Will Labour lose in Manchester Gorton?

The death of Gerald Kaufman will trigger a by-election in his Manchester Gorton seat, which has been Labour-held since 1935.

Coming so soon after the disappointing results in Copeland – where the seat was lost to the Tories – and Stoke – where the party lost vote share – some overly excitable commentators are talking up the possibility of an upset in the Manchester seat.

But Gorton is very different to Stoke-on-Trent and to Copeland. The Labour lead is 56 points, compared to 16.5 points in Stoke-on-Trent and 6.5 points in Copeland. (As I’ve written before and will doubtless write again, it’s much more instructive to talk about vote share rather than vote numbers in British elections. Most of the country tends to vote in the same way even if they vote at different volumes.)

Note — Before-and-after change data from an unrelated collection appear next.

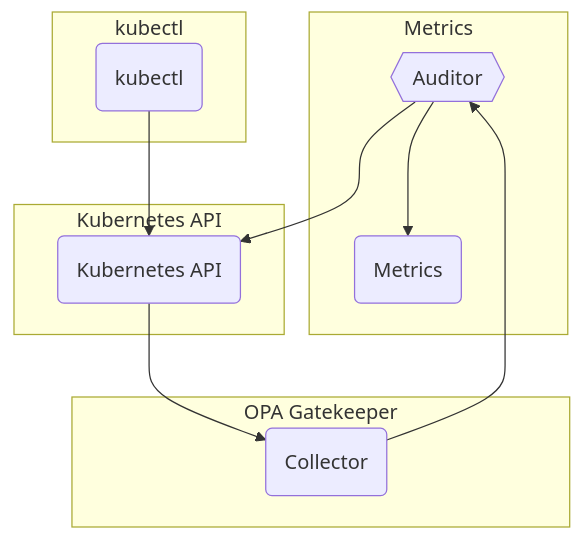
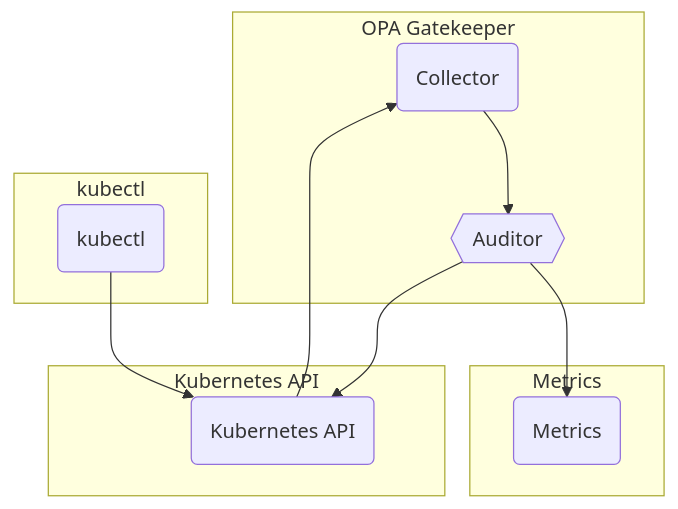
One commit to rjferguson21/big-bang changed the diagram in charter/packages/opa-gatekeeper/Architecture.md. Above: the diagram before and after it, drawn with Mermaid.

````diff
--- a/charter/packages/opa-gatekeeper/Architecture.md
+++ b/charter/packages/opa-gatekeeper/Architecture.md
@@ -9,20 +9,20 @@
 ```mermaid
 graph TB
+  subgraph "OPA Gatekeeper"
+    collector("Collector") --> auditor{{Auditor}}
+  end      
+
   subgraph "Metrics"
     auditor{{Auditor}} --> metrics("Metrics")
   end
-  
-  subgraph "OPA Gatekeeper"
-    collector("Collector") --> auditor{{Auditor}}
-  end      
 
   subgraph "Kubernetes API"
     api("Kubernetes API") --> collector("Collector")
     auditor{{Auditor}} --> api("Kubernetes API")
   end
 
   subgraph "kubectl"
     ctl("kubectl") --> api("Kubernetes API")
   end
 
 ```
````
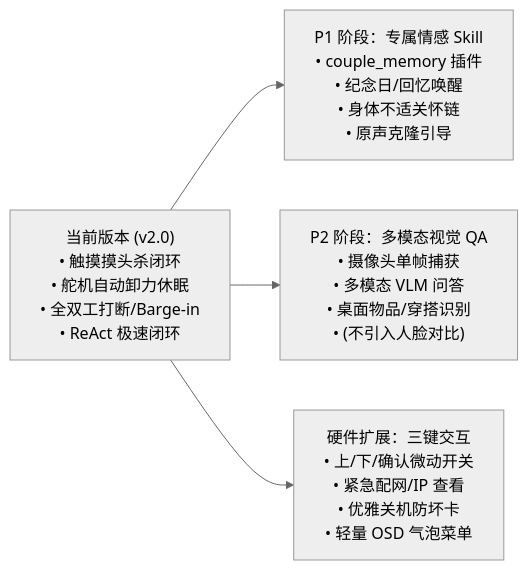
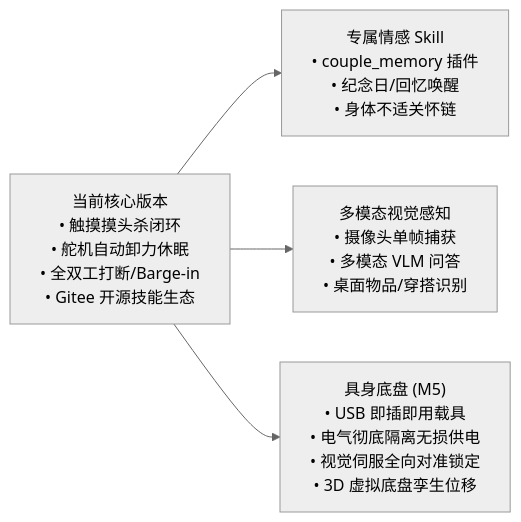
The first of 3 diagrams in docs/ROADMAP.md (Yugle/PIG), drawn with Mermaid (neutral theme) before and after one commit. The commit also changed other lines of this file, not shown here.

Commit message:
docs(roadmap): add M5 USB modular mobile chassis and embodied navigation specification

````diff
--- a/docs/ROADMAP.md
+++ b/docs/ROADMAP.md
@@ -20,11 +21,11 @@
 ```mermaid
 flowchart LR
-    Current["当前版本 (v2.0)<br/>• 触摸摸头杀闭环<br/>• 舵机自动卸力休眠<br/>• 全双工打断/Barge-in<br/>• ReAct 极速闭环"]
-    NextP1["P1 阶段：专属情感 Skill<br/>• couple_memory 插件<br/>• 纪念日/回忆唤醒<br/>• 身体不适关怀链<br/>• 原声克隆引导"]
-    NextP2["P2 阶段：多模态视觉 QA<br/>• 摄像头单帧捕获<br/>• 多模态 VLM 问答<br/>• 桌面物品/穿搭识别<br/>• (不引入人脸对比)"]
-    NextHW["硬件扩展：三键交互<br/>• 上/下/确认微动开关<br/>• 紧急配网/IP 查看<br/>• 优雅关机防坏卡<br/>• 轻量 OSD 气泡菜单"]
+    Current["当前核心版本<br/>• 触摸摸头杀闭环<br/>• 舵机自动卸力休眠<br/>• 全双工打断/Barge-in<br/>• Gitee 开源技能生态"]
+    NextP1["专属情感 Skill<br/>• couple_memory 插件<br/>• 纪念日/回忆唤醒<br/>• 身体不适关怀链"]
+    NextP2["多模态视觉感知<br/>• 摄像头单帧捕获<br/>• 多模态 VLM 问答<br/>• 桌面物品/穿搭识别"]
+    NextM5["具身底盘 (M5)<br/>• USB 即插即用载具<br/>• 电气彻底隔离无损供电<br/>• 视觉伺服全向对准锁定<br/>• 3D 虚拟底盘孪生位移"]
 
     Current --> NextP1
     Current --> NextP2
-    Current --> NextHW
+    Current --> NextM5
 ```
````
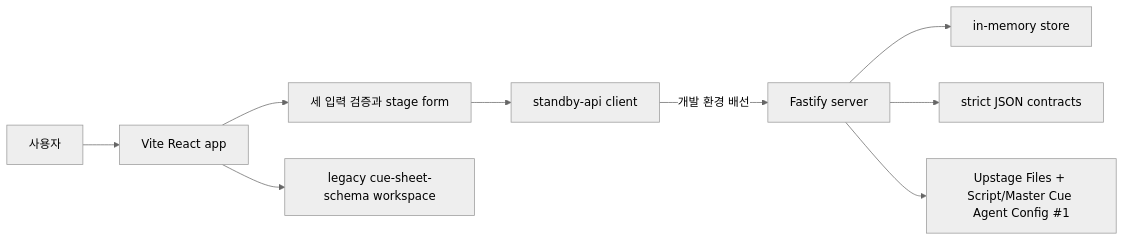
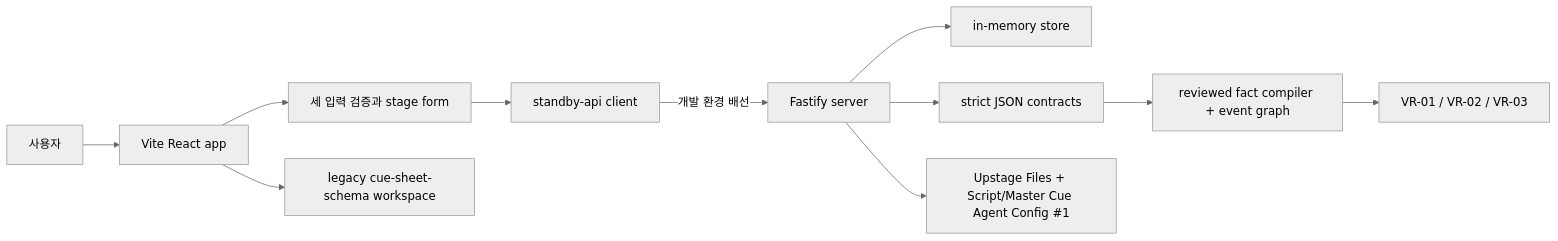
Before and after one commit to Rudy-009/45_Junction_Project: the diagram in project/FEATURE_SPEC_CURRENT.md, drawn with Mermaid (neutral theme). The commit also changed other lines of this file and 17 other files, not shown here.

Commit message:
feat: implement M2 reviewed-fact verifier

````diff
--- a/project/FEATURE_SPEC_CURRENT.md
+++ b/project/FEATURE_SPEC_CURRENT.md
@@ -142,11 +150,13 @@
 ```mermaid
 flowchart LR
   U[사용자] --> A[Vite React app]
   A --> I[세 입력 검증과 stage form]
   A --> W[legacy cue-sheet-schema workspace]
   I --> CL[standby-api client]
   CL -->|개발 환경 배선| S[Fastify server]
   S --> M[in-memory store]
   S --> C[strict JSON contracts]
+  C --> G[reviewed fact compiler + event graph]
+  G --> V[VR-01 / VR-02 / VR-03]
   S --> UP[Upstage Files + Script/Master Cue Agent Config #1]
 ```
````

That 47 per cent of the seat's residents come from a non-white background and that the Labour party holds every council seat in the constituency only adds to the party's strong position here. 

But that doesn’t mean that there is no interest to be had in the contest at all. That the seat voted heavily to remain in the European Union – around 65 per cent according to Chris Hanretty’s estimates – will provide a glimmer of hope to the Liberal Democrats that they can finish a strong second, as they did consistently from 1992 to 2010, before slumping to fifth in 2015.

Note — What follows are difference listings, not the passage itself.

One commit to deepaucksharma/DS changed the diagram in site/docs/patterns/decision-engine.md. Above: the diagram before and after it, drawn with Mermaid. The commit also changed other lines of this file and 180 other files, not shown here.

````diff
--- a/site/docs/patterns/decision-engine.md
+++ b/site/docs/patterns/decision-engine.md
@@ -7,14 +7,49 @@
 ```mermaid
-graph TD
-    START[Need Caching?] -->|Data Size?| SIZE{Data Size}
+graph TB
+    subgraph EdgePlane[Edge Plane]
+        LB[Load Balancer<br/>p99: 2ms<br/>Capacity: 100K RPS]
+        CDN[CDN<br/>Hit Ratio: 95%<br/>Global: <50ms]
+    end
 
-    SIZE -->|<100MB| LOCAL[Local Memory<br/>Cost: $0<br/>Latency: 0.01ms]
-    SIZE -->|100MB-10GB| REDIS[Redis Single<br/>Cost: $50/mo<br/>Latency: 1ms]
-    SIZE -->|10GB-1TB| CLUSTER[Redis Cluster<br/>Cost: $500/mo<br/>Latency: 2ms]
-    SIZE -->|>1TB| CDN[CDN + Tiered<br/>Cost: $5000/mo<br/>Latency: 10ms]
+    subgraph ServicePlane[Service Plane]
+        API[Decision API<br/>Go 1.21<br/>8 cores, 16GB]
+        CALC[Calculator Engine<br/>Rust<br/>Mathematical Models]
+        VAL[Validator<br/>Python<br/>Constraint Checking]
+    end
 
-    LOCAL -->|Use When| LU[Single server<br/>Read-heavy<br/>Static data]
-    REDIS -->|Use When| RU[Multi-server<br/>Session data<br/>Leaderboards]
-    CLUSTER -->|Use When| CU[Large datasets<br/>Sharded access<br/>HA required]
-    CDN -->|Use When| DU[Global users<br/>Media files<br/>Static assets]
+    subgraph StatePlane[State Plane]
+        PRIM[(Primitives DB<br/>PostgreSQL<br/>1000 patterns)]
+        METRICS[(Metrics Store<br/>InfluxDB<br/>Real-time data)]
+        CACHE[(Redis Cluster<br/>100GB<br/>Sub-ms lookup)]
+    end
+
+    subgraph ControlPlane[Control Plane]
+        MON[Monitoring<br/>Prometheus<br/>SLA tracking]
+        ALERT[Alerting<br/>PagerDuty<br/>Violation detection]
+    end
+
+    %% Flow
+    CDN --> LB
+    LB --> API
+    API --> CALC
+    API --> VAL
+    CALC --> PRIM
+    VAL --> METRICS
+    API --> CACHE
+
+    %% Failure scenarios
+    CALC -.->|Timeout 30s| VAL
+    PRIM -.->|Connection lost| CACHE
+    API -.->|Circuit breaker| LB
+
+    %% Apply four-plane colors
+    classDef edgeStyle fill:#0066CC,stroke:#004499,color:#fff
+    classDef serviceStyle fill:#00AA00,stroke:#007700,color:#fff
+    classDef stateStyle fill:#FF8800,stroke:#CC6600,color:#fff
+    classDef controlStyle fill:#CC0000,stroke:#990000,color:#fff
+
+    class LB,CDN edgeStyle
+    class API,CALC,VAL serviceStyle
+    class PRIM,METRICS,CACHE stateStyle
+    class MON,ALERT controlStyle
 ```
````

How they do in second place will inform how jittery Labour MPs with smaller majorities and a history of Liberal Democrat activity are about Labour’s embrace of Brexit.

They also have a narrow chance of becoming competitive should Labour’s selection turn acrimonious. The seat has been in special measures since 2004, which means the selection will be run by the party’s national executive committee, though several local candidates are tipped to run, with Afzal Khan,  a local MEP, and Julie Reid, a local councillor, both expected to run for the vacant seats.

It’s highly unlikely but if the selection occurs in a way that irritates the local party or provokes serious local in-fighting, you can just about see how the Liberal Democrats give everyone a surprise. But it’s about as likely as the United States men landing on Mars any time soon – plausible, but far-fetched. 

Stephen Bush is special correspondent at the New Statesman. His daily briefing, Morning Call, provides a quick and essential guide to British politics.